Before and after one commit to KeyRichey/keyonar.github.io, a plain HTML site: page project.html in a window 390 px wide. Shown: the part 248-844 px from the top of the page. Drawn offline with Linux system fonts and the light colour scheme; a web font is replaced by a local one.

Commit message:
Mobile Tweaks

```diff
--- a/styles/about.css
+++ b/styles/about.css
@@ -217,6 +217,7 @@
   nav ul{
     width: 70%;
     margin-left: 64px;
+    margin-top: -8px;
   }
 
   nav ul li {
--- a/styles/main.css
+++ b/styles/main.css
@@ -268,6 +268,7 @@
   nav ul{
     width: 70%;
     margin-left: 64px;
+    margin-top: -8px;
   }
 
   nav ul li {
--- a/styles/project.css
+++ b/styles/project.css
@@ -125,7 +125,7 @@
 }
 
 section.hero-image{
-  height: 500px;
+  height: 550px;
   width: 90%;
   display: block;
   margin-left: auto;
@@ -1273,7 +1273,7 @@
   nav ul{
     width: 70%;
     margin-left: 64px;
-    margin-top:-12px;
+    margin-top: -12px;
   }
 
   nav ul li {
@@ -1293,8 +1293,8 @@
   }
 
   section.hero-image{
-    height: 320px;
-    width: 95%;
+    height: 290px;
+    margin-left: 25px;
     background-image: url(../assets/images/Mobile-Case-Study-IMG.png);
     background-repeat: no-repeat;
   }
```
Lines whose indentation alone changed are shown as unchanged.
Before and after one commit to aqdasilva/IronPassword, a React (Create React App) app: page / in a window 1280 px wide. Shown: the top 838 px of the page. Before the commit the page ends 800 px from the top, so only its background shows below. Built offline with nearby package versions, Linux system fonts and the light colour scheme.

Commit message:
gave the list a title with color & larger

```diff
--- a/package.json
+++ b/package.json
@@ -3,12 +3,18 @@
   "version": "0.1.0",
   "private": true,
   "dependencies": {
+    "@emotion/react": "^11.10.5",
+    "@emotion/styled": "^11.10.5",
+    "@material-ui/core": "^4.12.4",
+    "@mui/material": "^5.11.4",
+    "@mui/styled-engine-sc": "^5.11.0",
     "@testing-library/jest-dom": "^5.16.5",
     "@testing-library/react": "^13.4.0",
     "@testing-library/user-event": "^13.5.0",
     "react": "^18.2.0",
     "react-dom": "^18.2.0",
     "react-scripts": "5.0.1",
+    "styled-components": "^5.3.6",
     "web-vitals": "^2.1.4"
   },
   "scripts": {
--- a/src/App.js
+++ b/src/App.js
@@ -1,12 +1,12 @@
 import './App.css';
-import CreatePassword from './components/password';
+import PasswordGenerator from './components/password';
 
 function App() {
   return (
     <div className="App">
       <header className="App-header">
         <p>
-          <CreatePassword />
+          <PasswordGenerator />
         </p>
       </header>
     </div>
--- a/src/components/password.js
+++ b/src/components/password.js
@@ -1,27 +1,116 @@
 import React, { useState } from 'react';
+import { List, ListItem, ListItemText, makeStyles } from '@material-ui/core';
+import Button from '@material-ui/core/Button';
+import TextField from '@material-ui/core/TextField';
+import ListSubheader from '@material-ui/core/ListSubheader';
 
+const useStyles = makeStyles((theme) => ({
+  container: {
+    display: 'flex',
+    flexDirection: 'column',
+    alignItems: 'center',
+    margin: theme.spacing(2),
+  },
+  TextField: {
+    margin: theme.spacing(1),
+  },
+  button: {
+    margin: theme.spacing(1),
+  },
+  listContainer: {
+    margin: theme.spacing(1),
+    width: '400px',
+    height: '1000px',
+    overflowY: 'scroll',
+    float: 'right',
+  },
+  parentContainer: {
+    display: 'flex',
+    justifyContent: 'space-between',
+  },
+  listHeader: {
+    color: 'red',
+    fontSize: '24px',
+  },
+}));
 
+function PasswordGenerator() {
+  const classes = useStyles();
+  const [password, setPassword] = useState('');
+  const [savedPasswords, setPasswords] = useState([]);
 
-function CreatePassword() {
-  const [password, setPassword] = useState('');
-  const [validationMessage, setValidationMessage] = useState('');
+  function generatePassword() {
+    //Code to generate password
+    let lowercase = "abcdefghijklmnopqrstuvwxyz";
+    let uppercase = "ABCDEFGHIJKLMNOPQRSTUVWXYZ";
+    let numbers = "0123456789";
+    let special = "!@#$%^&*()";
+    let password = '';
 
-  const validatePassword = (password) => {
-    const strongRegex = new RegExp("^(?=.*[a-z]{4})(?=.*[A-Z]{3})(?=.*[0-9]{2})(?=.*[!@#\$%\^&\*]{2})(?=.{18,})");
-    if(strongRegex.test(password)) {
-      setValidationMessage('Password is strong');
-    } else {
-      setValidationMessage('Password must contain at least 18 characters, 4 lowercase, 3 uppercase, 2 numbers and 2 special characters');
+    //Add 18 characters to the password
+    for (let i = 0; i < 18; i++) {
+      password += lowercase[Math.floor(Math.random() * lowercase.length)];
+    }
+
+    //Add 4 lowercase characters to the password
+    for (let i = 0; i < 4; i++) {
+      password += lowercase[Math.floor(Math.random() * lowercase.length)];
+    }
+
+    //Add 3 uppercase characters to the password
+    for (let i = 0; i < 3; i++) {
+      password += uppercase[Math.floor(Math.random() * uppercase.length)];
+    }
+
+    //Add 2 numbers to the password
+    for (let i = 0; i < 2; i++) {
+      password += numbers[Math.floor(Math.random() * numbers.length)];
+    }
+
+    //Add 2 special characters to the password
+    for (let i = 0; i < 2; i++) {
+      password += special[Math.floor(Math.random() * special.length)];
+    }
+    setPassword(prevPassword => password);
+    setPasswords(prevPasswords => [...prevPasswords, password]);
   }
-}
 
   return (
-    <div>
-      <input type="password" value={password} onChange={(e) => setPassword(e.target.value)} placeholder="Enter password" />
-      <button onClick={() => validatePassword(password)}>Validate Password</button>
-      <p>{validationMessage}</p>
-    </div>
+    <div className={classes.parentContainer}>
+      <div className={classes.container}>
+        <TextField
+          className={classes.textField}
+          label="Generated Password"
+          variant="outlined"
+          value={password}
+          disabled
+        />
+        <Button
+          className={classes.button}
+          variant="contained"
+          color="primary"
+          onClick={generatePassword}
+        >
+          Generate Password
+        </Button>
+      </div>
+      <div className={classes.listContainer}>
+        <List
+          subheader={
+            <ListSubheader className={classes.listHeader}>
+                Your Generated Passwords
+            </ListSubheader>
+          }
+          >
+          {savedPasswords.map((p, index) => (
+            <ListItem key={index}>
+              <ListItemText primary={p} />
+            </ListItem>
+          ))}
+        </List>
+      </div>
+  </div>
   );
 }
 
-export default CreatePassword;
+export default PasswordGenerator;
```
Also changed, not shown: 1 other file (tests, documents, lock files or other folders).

--- --- ---

■ Problem
Wherever a line in the data above holds the word "material", copy that line.

■ Exercise result
+    "@material-ui/core": "^4.12.4",
+    "@mui/material": "^5.11.4",
+import { List, ListItem, ListItemText, makeStyles } from '@material-ui/core';
+import Button from '@material-ui/core/Button';
+import TextField from '@material-ui/core/TextField';
+import ListSubheader from '@material-ui/core/ListSubheader';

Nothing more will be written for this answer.